## YOUR ASSIGNMENT
Among the records, which lines include "students"? List them.

## DATA EXCERPTS
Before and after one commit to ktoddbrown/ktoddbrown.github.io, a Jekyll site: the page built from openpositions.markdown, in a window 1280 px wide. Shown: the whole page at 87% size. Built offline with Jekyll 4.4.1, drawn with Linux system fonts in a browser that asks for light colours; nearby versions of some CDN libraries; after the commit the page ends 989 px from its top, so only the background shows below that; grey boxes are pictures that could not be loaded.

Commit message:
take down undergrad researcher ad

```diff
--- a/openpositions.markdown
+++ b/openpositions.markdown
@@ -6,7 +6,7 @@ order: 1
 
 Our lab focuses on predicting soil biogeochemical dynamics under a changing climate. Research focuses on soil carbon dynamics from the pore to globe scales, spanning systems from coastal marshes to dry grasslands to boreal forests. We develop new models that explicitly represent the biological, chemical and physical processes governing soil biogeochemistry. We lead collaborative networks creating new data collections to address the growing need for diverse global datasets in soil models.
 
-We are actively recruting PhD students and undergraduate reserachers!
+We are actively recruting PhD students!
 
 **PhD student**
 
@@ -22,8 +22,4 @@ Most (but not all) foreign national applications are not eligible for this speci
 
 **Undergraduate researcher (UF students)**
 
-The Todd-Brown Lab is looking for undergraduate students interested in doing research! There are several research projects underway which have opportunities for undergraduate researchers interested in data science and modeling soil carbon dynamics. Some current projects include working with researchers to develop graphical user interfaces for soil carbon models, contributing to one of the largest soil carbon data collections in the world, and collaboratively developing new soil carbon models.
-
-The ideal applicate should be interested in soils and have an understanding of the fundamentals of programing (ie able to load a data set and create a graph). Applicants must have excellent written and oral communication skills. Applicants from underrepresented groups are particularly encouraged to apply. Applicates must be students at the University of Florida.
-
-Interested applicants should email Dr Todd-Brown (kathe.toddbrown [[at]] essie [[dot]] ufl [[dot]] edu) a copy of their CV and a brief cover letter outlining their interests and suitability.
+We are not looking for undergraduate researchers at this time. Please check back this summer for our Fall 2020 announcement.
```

## SOLVED PROBLEM
-We are actively recruting PhD students and undergraduate reserachers!
+We are actively recruting PhD students!
 **Undergraduate researcher (UF students)**
-The Todd-Brown Lab is looking for undergraduate students interested in doing research! There are several research projects underway which have opportunities for undergraduate researchers interested in data science and modeling soil carbon dynamics. Some current projects include working with researchers to develop graphical user interfaces for soil carbon models, contributing to one of the largest soil carbon data collections in the world, and collaboratively developing new soil carbon models.
-The ideal applicate should be interested in soils and have an understanding of the fundamentals of programing (ie able to load a data set and create a graph). Applicants must have excellent written and oral communication skills. Applicants from underrepresented groups are particularly encouraged to apply. Applicates must be students at the University of Florida.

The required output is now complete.